Action item ▸
Print the line that contains "npx --yes serve ." and every line after it through the last line of the records below, exactly as written and nothing else.

____ Input data

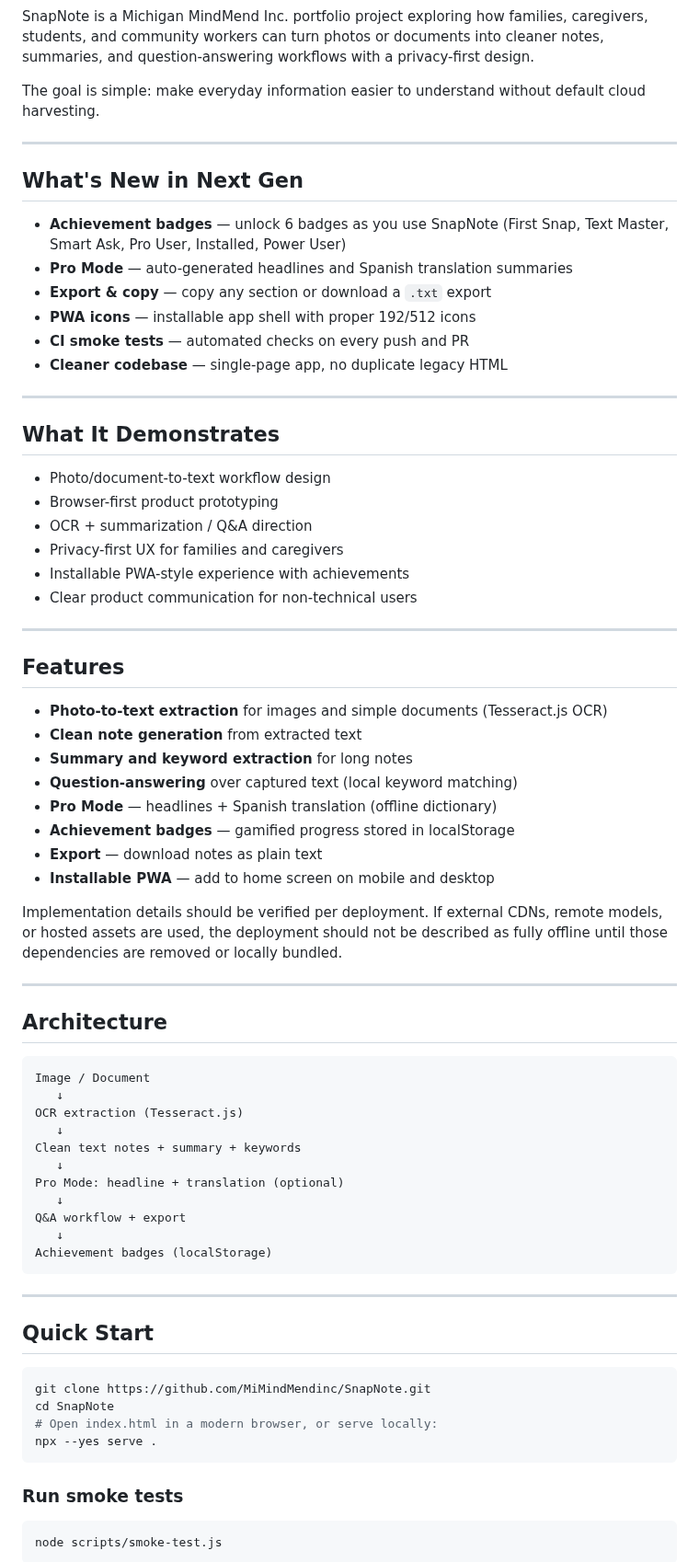
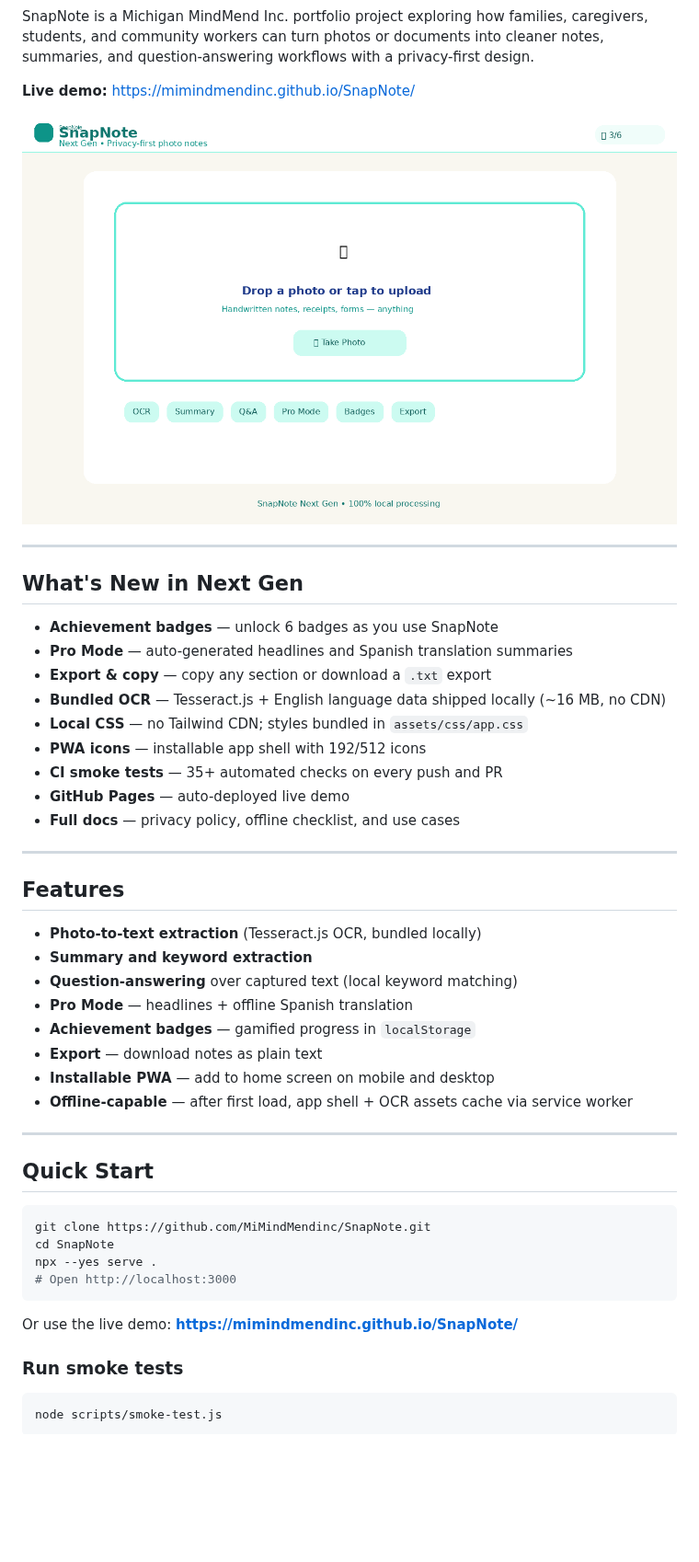
Before and after one commit to MiMindMendinc/SnapNote, a Markdown page: README.md, the part around one of its changes. Shown at 92% size. Rendered like a GitHub page; pictures changed too: docs/screenshots/app-home.png (added); blank space fills up the shorter version.

````diff
--- a/README.md
+++ b/README.md
@@ -12,62 +12,36 @@
 
 SnapNote is a Michigan MindMend Inc. portfolio project exploring how families, caregivers, students, and community workers can turn photos or documents into cleaner notes, summaries, and question-answering workflows with a privacy-first design.
 
-The goal is simple: make everyday information easier to understand without default cloud harvesting.
+**Live demo:** https://mimindmendinc.github.io/SnapNote/
+
+![SnapNote home screen](docs/screenshots/app-home.png)
 
 ---
 
 ## What's New in Next Gen
 
-- **Achievement badges** — unlock 6 badges as you use SnapNote (First Snap, Text Master, Smart Ask, Pro User, Installed, Power User)
+- **Achievement badges** — unlock 6 badges as you use SnapNote
 - **Pro Mode** — auto-generated headlines and Spanish translation summaries
 - **Export & copy** — copy any section or download a `.txt` export
-- **PWA icons** — installable app shell with proper 192/512 icons
-- **CI smoke tests** — automated checks on every push and PR
-- **Cleaner codebase** — single-page app, no duplicate legacy HTML
-
----
-
-## What It Demonstrates
-
-- Photo/document-to-text workflow design
-- Browser-first product prototyping
-- OCR + summarization / Q&A direction
-- Privacy-first UX for families and caregivers
-- Installable PWA-style experience with achievements
-- Clear product communication for non-technical users
+- **Bundled OCR** — Tesseract.js + English language data shipped locally (~16 MB, no CDN)
+- **Local CSS** — no Tailwind CDN; styles bundled in `assets/css/app.css`
+- **PWA icons** — installable app shell with 192/512 icons
+- **CI smoke tests** — 35+ automated checks on every push and PR
+- **GitHub Pages** — auto-deployed live demo
+- **Full docs** — privacy policy, offline checklist, and use cases
 
 ---
 
 ## Features
 
-- **Photo-to-text extraction** for images and simple documents (Tesseract.js OCR)
-- **Clean note generation** from extracted text
-- **Summary and keyword extraction** for long notes
+- **Photo-to-text extraction** (Tesseract.js OCR, bundled locally)
+- **Summary and keyword extraction**
 - **Question-answering** over captured text (local keyword matching)
-- **Pro Mode** — headlines + Spanish translation (offline dictionary)
-- **Achievement badges** — gamified progress stored in localStorage
+- **Pro Mode** — headlines + offline Spanish translation
+- **Achievement badges** — gamified progress in `localStorage`
 - **Export** — download notes as plain text
 - **Installable PWA** — add to home screen on mobile and desktop
-
-Implementation details should be verified per deployment. If external CDNs, remote models, or hosted assets are used, the deployment should not be described as fully offline until those dependencies are removed or locally bundled.
-
----
-
-## Architecture
-
-```text
-Image / Document
-   ↓
-OCR extraction (Tesseract.js)
-   ↓
-Clean text notes + summary + keywords
-   ↓
-Pro Mode: headline + translation (optional)
-   ↓
-Q&A workflow + export
-   ↓
-Achievement badges (localStorage)
-```
+- **Offline-capable** — after first load, app shell + OCR assets cache via service worker
 
 ---
 
@@ -76,9 +50,11 @@ Achievement badges (localStorage)
 ```bash
 git clone https://github.com/MiMindMendinc/SnapNote.git
 cd SnapNote
-# Open index.html in a modern browser, or serve locally:
 npx --yes serve .
+# Open http://localhost:3000
 ```
+
+Or use the live demo: **https://mimindmendinc.github.io/SnapNote/**
 
 ### Run smoke tests
 
````
Also changed, not shown: other parts of README.md (+41 -21 lines), docs/OFFLINE.md (added, +75 -0 lines), docs/PRIVACY.md (added, +90 -0 lines), docs/USE-CASES.md (added, +83 -0 lines), 10 other files.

________

Output below ▸
 npx --yes serve .
+# Open http://localhost:3000
 ```
+
+Or use the live demo: **https://mimindmendinc.github.io/SnapNote/**
 
 ### Run smoke tests
 
````
Also changed, not shown: other parts of README.md (+41 -21 lines), docs/OFFLINE.md (added, +75 -0 lines), docs/PRIVACY.md (added, +90 -0 lines), docs/USE-CASES.md (added, +83 -0 lines), 10 other files.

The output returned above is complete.